Lusaka, Monday, April, 6, 2020: In the wake of the Corona Virus pandemic whose socioeconomic ramifications are still unfolding, Micro, Small and Medium Enterprises (MSMEs) are taking the greatest hit, threatening their survival. To save this critical sector, COMESA gender and social affairs expert is proposing to governments, to consider introducing national social safety net policies.
Mrs Beatrice Hamusonde, Director of Gender and Social Affairs, observes that as governments enforce public health preventive and mitigation measures, it is paramount to also consider policy measures that address the economic and social aspect of the lockdowns especially on the MSMEs.
“Though the Corona virus pandemic affects all groups of the population, its socio-economic effect is detrimental among micro and small-scale businesses including small scale cross borders traders of whom the majority are women,” she said in a statement issued in Lusaka.
Currently, several COMESA Member States have placed stringent limitations on the movement of people in compliance with the recommendations by the World Health Organisation (WHO), to stop further spread of the COVID 19. This has affected trade in goods and services especially for MSMEs.
“In the formal institutions, work from home has been introduced and it seems going well in different organizations including government offices,” the Director said. “Applying the same measure for self-employed citizens will obviously present difficulties in many ways to micro and small-scale businesses.”
Noting that regional some governments have already acted and mobilized resources to provide direct support to disadvantaged families, Mrs. Hamusonde called for enhanced partnerships with the private sector to reduce the burden of the outbreak on limited public resources.
Further, she noted, it is also timely for Member States to prioritize the analysis of the resilience index and vulnerability scale of the informal economy.

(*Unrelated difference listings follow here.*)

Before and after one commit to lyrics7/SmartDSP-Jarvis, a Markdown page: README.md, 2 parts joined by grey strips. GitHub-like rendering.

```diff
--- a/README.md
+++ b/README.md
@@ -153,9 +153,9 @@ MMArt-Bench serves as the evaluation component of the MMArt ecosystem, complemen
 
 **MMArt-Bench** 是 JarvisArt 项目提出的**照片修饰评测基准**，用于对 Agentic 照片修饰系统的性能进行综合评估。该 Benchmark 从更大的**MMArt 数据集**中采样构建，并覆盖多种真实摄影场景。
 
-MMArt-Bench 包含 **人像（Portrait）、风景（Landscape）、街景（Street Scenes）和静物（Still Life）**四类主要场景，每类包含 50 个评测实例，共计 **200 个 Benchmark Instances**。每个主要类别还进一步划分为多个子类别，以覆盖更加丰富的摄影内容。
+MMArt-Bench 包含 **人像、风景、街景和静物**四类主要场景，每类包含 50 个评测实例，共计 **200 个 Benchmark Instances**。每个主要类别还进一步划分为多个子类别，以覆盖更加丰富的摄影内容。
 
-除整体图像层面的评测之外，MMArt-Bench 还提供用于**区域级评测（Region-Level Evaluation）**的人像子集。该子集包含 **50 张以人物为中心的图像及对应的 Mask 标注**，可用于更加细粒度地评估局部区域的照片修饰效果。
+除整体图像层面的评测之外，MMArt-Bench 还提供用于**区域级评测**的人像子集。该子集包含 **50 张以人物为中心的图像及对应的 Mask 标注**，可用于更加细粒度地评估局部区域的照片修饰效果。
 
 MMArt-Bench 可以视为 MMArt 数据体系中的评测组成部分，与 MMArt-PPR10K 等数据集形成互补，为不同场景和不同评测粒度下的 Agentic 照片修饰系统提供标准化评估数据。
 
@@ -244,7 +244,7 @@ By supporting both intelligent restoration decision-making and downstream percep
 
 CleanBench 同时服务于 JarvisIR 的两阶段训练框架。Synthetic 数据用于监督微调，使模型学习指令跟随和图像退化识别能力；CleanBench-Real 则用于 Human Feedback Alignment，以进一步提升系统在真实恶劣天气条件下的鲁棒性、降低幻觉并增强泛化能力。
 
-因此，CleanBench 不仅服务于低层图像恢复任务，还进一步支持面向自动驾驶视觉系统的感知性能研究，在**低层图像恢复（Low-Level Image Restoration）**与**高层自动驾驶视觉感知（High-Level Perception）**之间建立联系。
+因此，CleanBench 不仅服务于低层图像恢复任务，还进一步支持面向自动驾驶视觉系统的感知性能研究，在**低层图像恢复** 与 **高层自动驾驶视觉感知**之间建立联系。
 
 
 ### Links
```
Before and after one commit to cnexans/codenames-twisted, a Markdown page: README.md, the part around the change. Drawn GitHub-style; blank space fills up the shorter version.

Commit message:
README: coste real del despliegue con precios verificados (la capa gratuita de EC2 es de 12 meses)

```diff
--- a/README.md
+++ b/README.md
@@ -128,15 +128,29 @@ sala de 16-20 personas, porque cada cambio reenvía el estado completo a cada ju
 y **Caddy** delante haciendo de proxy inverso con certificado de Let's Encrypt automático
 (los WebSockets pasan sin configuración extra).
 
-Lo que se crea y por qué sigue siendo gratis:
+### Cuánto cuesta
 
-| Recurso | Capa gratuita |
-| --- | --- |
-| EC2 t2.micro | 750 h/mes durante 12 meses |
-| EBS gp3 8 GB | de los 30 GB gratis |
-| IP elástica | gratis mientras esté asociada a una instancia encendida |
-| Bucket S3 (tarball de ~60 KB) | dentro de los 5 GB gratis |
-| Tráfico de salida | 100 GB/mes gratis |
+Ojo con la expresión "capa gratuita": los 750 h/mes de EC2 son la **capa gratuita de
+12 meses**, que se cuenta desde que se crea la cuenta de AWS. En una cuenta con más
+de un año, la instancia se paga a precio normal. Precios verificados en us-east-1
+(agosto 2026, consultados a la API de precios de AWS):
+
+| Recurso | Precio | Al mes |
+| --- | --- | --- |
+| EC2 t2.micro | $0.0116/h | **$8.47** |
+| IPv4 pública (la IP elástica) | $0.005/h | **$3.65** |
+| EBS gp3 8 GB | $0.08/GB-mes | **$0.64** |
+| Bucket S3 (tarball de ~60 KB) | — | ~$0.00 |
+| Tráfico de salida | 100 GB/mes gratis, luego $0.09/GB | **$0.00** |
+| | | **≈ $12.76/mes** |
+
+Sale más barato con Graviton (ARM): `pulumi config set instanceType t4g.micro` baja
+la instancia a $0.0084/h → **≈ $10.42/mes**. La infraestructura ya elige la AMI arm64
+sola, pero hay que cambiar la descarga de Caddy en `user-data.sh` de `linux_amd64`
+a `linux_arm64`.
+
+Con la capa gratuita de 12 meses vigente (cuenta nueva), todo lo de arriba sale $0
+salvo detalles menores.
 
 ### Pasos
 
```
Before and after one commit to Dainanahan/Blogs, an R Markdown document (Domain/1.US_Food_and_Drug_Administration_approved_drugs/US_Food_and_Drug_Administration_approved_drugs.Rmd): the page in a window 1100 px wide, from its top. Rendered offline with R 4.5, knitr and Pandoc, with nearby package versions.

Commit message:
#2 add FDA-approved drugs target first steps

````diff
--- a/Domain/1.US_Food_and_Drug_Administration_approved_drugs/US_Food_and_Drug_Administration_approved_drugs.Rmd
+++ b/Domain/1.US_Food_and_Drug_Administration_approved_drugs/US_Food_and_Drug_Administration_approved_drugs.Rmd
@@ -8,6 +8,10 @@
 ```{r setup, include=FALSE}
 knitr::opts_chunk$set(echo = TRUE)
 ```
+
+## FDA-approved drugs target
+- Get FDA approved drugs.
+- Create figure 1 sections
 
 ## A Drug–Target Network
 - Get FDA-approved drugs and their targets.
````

In Africa especially in Sub Sahara Africa, more than 75% of the population’s source of livelihood comes from micro and small informal businesses including Small Scale Cross Border Traders. This sector is mainly dominated by women and young people. These informal businesses mostly generate meager daily incomes that are the sole source of livelihoods for many families in semi urban and low-income communities.